"...she couldn't take it anymore; if it went on another moment even one solitary fragment of a second she'd scream, she really would." Which is ironic since that's exactly how I felt about this story when I read this melodramatic sentence. Similarly to the previous story, our female protagonist Cathy is feeling sick as a result of her life choices. This heroine is less stable, believing a gargoyle from her Manhattan building is singing to her. When Cathy and I are both unable to take it anymore, the story's focus goes through a significant shift which makes the tale a little more interesting. Even more interesting is that despite a second unexpected turn, the story speeds off in so many directions that it doesn't really go anywhere.

excerpt from The Luststone by Brian Lumley 3/10
First published in Weird Tales, Fall 1991
In the distant past, tribal leader Chylos prepares a ritual orgy to unite members of formerly warring tribes. This excerpt reads like an excerpt, incomplete and lacking in direction. Even if the complete story were included, I have never been fond of such fantasies, hence I am admittedly prejudiced.

Found Angels by Christa Faust & Caitlin R. Kiernan 5/10
Obvious story of a troubled young man who encounters a young and talented artist who collects gargoyles.

The Hour of the Sisters by Jo Clayton --/10
A fantasy including tribes, hunting, gargoyles and a game of some kind. After ten pages I just stopped. Not my thing.

Smiling Beasties by Wendy Webb 7/10
Rebecca Stern from social services appears at the door of Mrs. Lillian Wicker's asymmetric home to evaluate whether or not she is capable of taking care of herself. A classic idea and approach to irony.
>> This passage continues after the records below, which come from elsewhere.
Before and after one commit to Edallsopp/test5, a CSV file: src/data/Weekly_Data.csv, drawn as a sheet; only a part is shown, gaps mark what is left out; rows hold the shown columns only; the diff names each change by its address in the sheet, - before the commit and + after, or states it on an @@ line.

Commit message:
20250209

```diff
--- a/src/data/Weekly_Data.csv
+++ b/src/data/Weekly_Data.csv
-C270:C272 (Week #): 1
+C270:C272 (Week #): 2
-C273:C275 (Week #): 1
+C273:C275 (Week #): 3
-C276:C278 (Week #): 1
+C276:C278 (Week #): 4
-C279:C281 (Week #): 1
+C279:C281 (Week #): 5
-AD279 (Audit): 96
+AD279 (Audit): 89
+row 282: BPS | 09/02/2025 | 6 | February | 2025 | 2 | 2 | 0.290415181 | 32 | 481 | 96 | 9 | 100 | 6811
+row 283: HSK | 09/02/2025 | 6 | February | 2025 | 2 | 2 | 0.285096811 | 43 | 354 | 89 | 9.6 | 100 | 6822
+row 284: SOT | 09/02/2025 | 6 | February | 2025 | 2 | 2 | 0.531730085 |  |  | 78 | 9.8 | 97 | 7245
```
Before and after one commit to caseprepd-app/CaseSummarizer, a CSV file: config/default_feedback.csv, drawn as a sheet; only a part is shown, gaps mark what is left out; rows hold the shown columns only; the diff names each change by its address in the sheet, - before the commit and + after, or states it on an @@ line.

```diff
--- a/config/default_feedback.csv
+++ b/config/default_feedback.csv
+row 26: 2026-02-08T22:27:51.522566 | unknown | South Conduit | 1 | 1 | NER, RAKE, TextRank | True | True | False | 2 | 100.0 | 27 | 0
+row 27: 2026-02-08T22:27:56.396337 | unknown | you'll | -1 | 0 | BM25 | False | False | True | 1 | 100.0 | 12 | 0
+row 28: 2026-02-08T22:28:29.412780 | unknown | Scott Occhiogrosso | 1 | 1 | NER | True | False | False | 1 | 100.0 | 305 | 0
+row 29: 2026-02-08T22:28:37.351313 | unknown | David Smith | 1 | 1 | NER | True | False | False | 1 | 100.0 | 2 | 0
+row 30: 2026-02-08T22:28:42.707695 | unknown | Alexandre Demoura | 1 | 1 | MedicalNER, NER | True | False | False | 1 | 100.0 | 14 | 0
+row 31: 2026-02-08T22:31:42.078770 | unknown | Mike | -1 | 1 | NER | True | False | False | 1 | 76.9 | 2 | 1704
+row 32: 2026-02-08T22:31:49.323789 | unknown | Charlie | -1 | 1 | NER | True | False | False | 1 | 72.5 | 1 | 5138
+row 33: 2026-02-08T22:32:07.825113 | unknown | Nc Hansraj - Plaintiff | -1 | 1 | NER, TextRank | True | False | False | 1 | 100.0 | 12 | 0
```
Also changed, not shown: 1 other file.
We know what's transpiring and the fate of the social worker nearly at the story's onset. Despite the familiar idea and the predictable plot, Webb constructs the story well and it is a pleasure to read. The asymmetric house is a nice touch, as our innocent and dedicated social worker enters a warped world, one beyond her innocence, when entering the elderly woman's home.

Now Entering Monkeyface by Marc Levinthal & John Mason Skipp 5/10
In the near future Frank takes a passage to Mars where a colony is being established near the ancient sculptures that resemble monkeys (or some would have you believe). Frank arrives at the request of an old friend who is promising a goldmine, but when he arrives he is less than thrilled to see "Snid" selling souvenirs along a deserted Mars road. While the story started off well, it unfortunately wasted its potential by becoming little more than a tired slasher ride. The story also suffers from some inattentive writing/editing. There is an out-of-place comparison early on, when a woman's voice is described as sounding "the way it feels when you bite down hard on tinfoil." The problem with this is that in a future, when colonizing Mars is a reality, humans are still having their teeth filled with mercury, when already in 2013 we have largely moved away from that practice. Even in 1997... but I'll let it drop.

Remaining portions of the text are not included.